Modification records:
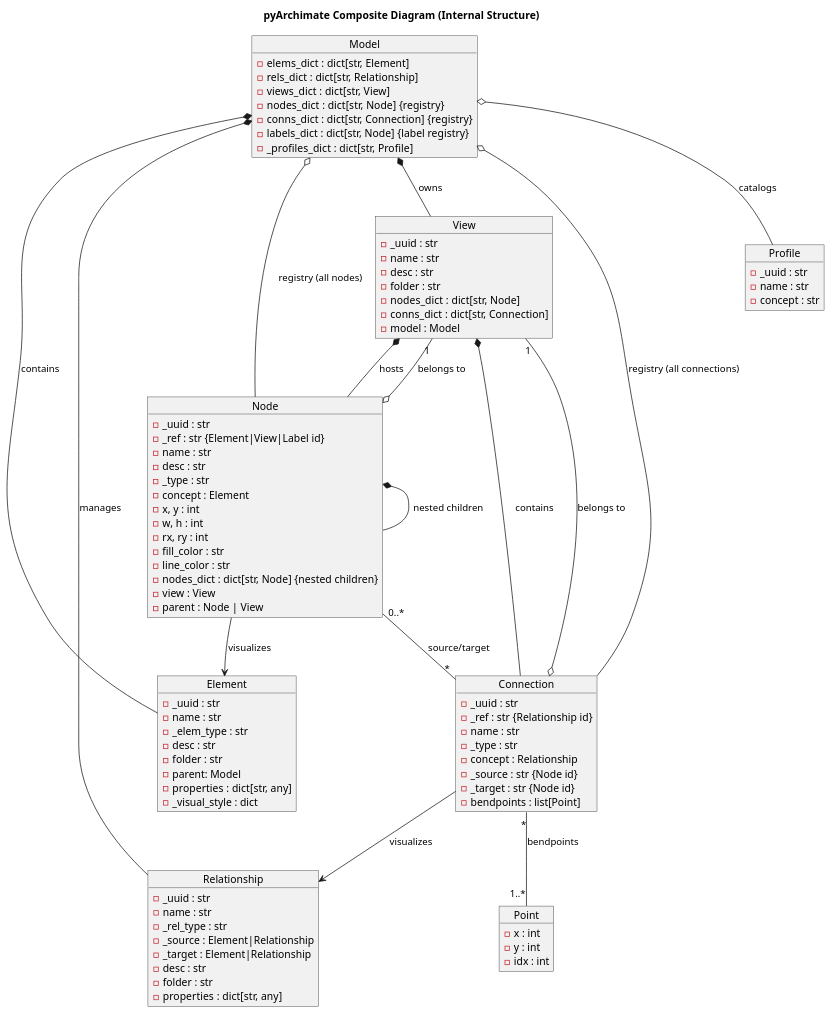
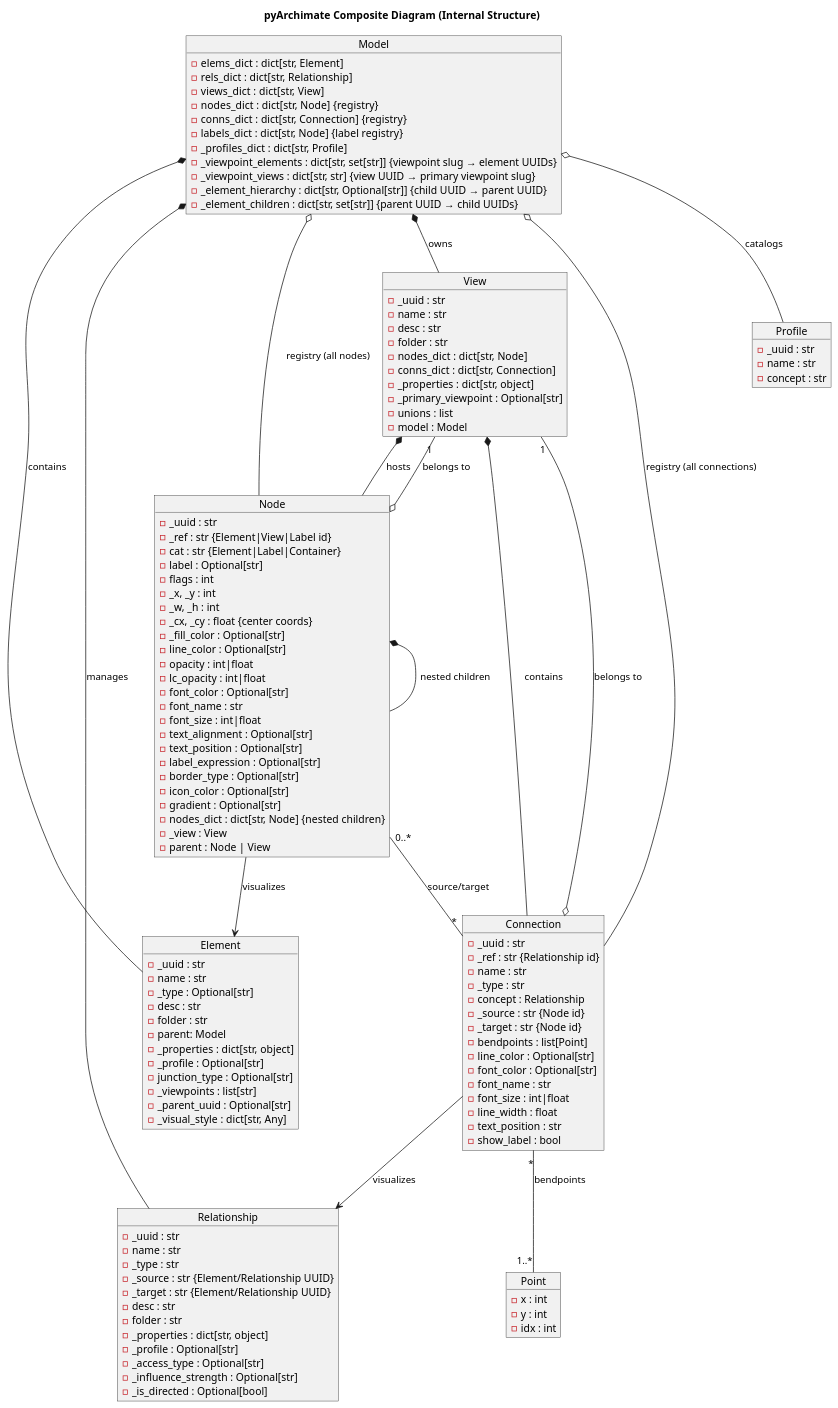
The diagram in docs/diagrams/composite.puml (pyArchimate/pyArchimate), drawn with PlantUML before and after one commit. The commit also changed 191 other files, not shown here.

Commit message:
docs: regenerate diagrams, AI.md, and Sphinx docs pre-release

```diff
--- a/docs/diagrams/composite.puml
+++ b/docs/diagrams/composite.puml
@@ -1,105 +1,137 @@
 @startuml
 title pyArchimate Composite Diagram (Internal Structure)
 
 object Model {
   - elems_dict : dict[str, Element]
   - rels_dict : dict[str, Relationship]
   - views_dict : dict[str, View]
   - nodes_dict : dict[str, Node] {registry}
   - conns_dict : dict[str, Connection] {registry}
   - labels_dict : dict[str, Node] {label registry}
   - _profiles_dict : dict[str, Profile]
+  - _viewpoint_elements : dict[str, set[str]] {viewpoint slug → element UUIDs}
+  - _viewpoint_views : dict[str, str] {view UUID → primary viewpoint slug}
+  - _element_hierarchy : dict[str, Optional[str]] {child UUID → parent UUID}
+  - _element_children : dict[str, set[str]] {parent UUID → child UUIDs}
 }
 
 object Element {
   - _uuid : str
   - name : str
-  - _elem_type : str
+  - _type : Optional[str]
   - desc : str
   - folder : str
   - parent: Model
-  - properties : dict[str, any]
-  - _visual_style : dict
+  - _properties : dict[str, object]
+  - _profile : Optional[str]
+  - junction_type : Optional[str]
+  - _viewpoints : list[str]
+  - _parent_uuid : Optional[str]
+  - _visual_style : dict[str, Any]
 }
 
 object Relationship {
   - _uuid : str
   - name : str
-  - _rel_type : str
-  - _source : Element|Relationship
-  - _target : Element|Relationship
+  - _type : str
+  - _source : str {Element/Relationship UUID}
+  - _target : str {Element/Relationship UUID}
   - desc : str
   - folder : str
-  - properties : dict[str, any]
+  - _properties : dict[str, object]
+  - _profile : Optional[str]
+  - _access_type : Optional[str]
+  - _influence_strength : Optional[str]
+  - _is_directed : Optional[bool]
 }
 
 object Profile {
   - _uuid : str
   - name : str
   - concept : str
 }
 
 object View {
   - _uuid : str
   - name : str
   - desc : str
   - folder : str
   - nodes_dict : dict[str, Node]
   - conns_dict : dict[str, Connection]
+  - _properties : dict[str, object]
+  - _primary_viewpoint : Optional[str]
+  - unions : list
   - model : Model
 }
 
 object Node {
   - _uuid : str
   - _ref : str {Element|View|Label id}
-  - name : str
-  - desc : str
-  - _type : str
-  - concept : Element
-  - x, y : int
-  - w, h : int
-  - rx, ry : int
-  - fill_color : str
-  - line_color : str
+  - cat : str {Element|Label|Container}
+  - label : Optional[str]
+  - flags : int
+  - _x, _y : int
+  - _w, _h : int
+  - _cx, _cy : float {center coords}
+  - _fill_color : Optional[str]
+  - line_color : Optional[str]
+  - opacity : int|float
+  - lc_opacity : int|float
+  - font_color : Optional[str]
+  - font_name : str
+  - font_size : int|float
+  - text_alignment : Optional[str]
+  - text_position : Optional[str]
+  - label_expression : Optional[str]
+  - border_type : Optional[str]
+  - icon_color : Optional[str]
+  - gradient : Optional[str]
   - nodes_dict : dict[str, Node] {nested children}
-  - view : View
+  - _view : View
   - parent : Node | View
 }
 
 object Connection {
   - _uuid : str
   - _ref : str {Relationship id}
   - name : str
   - _type : str
   - concept : Relationship
   - _source : str {Node id}
   - _target : str {Node id}
   - bendpoints : list[Point]
+  - line_color : Optional[str]
+  - font_color : Optional[str]
+  - font_name : str
+  - font_size : int|float
+  - line_width : float
+  - text_position : str
+  - show_label : bool
 }
 
 object Point {
   - x : int
   - y : int
   - idx : int
 }
 
 Model *-- Element : contains
 Model *-- Relationship : manages
 Model *-- View : owns
 Model o-- Profile : catalogs
 Model o-- Node : registry (all nodes)
 Model o-- Connection : registry (all connections)
 
 View *-- Node : hosts
 View *-- Connection : contains
 
 Node --> Element : visualizes
 Node *-- Node : nested children
 Node o-- "1" View : belongs to
 Node "0..*" -- "*" Connection : source/target
 
 Connection --> Relationship : visualizes
 Connection o-- "1" View : belongs to
 Connection "*" -- "1..*" Point : bendpoints
 
 @enduml
```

— Problem details —
Only lines of the data holding the word "Model" go in the answer. Please copy each of them.

— Answer to the problem —
 object Model {
   - parent: Model
   - model : Model
 Model *-- Element : contains
 Model *-- Relationship : manages
 Model *-- View : owns
 Model o-- Profile : catalogs
 Model o-- Node : registry (all nodes)
 Model o-- Connection : registry (all connections)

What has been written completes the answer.